*Assignment:* Please repeat the entire listing verbatim and keep the pictures out.

Recorded information section start

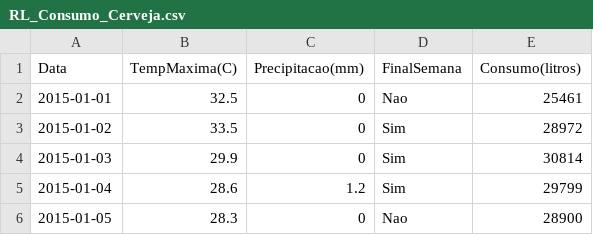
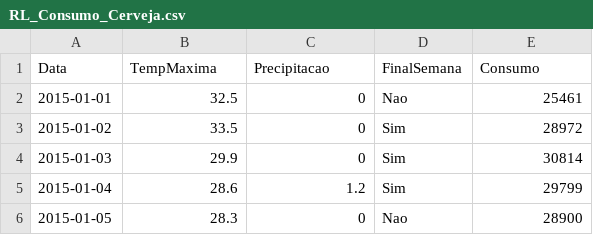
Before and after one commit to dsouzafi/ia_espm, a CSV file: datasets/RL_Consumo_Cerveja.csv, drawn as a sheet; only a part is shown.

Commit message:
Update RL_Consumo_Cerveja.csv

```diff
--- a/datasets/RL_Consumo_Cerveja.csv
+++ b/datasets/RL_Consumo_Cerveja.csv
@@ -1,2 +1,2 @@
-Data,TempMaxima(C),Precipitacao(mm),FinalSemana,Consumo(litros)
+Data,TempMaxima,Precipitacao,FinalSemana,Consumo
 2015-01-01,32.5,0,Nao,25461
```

Recorded information section end

*Task result:*
Before and after one commit to dsouzafi/ia_espm, a CSV file: datasets/RL_Consumo_Cerveja.csv, drawn as a sheet; only a part is shown.

Commit message:
Update RL_Consumo_Cerveja.csv

```diff
--- a/datasets/RL_Consumo_Cerveja.csv
+++ b/datasets/RL_Consumo_Cerveja.csv
@@ -1,2 +1,2 @@
-Data,TempMaxima(C),Precipitacao(mm),FinalSemana,Consumo(litros)
+Data,TempMaxima,Precipitacao,FinalSemana,Consumo
 2015-01-01,32.5,0,Nao,25461
```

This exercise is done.